Saturday, September 12, 2015

Enough of ghost fishing: turning old fishing nets in skateboards and sunglasses.

According to the United Nations, every year an estimated 8 million metric tons of plastic pollution enters our oceans, and fishing nets (10% of all waste) are one of the most harmful forms of this destructive waste. More than 690 marine species are known to interact with marine litter. Turtles mistake floating plastic for jellyfish, and globally around one-third of all turtles are estimated to have eaten plastic in some form. The same is true for seabirds. Plastic also acts as a chemical magnet for environmental pollutants, such as metals, fertilizers, and persistent organic pollutants. These are adsorbed onto the plastic. When an animal eats the plastic “meal”, these chemicals make their way into their tissues and, in the case of commercial fish species, can make it into our dinner plates. Plastic waste is the scourge of our oceans, killing our wildlife, polluting our beaches, and threatening our food security. However, there are solutions!


On the coastline of Chile, the team behind Bureo Skateboards is helping out in style!The company uses some of these old fishing nets to make skateboard decks and sunglasses.
The three founders of Bureo – David Stover, Ben Kneppers and Kevin Ahearn – began working with the Chilean fishermen in 2013, after realizing that something had to be done about these abandoned nets. The team then set up a program called “Net Positiva” in late 2013. The program established net collection points, where fishermen can discard nets that they now consider useless for fishing. What is useless and over for some can be just the beginning for others. And the beginning takes multiple forms here. First of all, Bureo pays the local communities for every kilogram of fishing net collected.
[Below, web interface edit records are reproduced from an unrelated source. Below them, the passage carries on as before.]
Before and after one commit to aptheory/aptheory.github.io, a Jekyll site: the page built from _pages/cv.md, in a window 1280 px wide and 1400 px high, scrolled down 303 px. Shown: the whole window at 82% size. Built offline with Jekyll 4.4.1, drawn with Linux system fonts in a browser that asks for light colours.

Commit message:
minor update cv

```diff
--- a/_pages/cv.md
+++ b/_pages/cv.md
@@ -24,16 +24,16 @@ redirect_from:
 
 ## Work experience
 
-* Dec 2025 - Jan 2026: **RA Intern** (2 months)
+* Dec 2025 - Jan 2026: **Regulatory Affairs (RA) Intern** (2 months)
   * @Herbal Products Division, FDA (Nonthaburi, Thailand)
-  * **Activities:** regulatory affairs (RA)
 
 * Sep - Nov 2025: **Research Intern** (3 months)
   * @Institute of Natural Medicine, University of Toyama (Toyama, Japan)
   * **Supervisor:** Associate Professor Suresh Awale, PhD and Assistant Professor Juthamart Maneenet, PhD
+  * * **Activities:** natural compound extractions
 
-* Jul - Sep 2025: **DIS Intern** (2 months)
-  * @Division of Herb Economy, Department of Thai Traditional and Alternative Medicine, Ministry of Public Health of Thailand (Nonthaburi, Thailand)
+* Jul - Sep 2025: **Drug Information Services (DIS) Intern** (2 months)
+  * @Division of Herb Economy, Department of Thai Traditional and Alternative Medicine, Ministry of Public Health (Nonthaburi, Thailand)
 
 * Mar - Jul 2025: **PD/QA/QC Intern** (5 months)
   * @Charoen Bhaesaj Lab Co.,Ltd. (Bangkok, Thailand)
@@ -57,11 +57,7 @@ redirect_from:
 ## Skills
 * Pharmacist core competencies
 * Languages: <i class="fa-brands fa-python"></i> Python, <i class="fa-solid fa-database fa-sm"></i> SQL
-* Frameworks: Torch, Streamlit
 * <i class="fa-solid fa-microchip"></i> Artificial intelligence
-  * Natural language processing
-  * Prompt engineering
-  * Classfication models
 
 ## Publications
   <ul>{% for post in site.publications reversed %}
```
Such funds are administered by local NGO’s alongside with the leaders of local fishing syndicates. The idea is that the money be used on education and waste management programs aiming to prevent various forms of ocean plastic pollution.
Finally, the old nets are transported to a warehouse, sorted, shredded and melted down, before they are made into nylon pellets and injection-molded into Bureo’s signature fish-scale-patterned skateboards and sunglasses. One new skateboard requires 3 square meters of used nets.
Bureo, a word that comes from the native Mapuche Chilean language meaning “waves”, received seed funding from StartUp Chile and from IDEA, a Northeastern University’s venture accelerator fund. They have also received support from Patagonia’s “$20 Million and Change Fund", which was set up by the Patagonian founder Yvon Chouinard to support entrepreneurs who are “working with nature rather than using it up”.
Bureo is now looking to extend “Net Positiva” to fishing communities around the world, which will broaden the reach of its wave of positive change. We, here in Brazil, hope to see this wave coming soon to our shores!

by Maria Grazia Pennino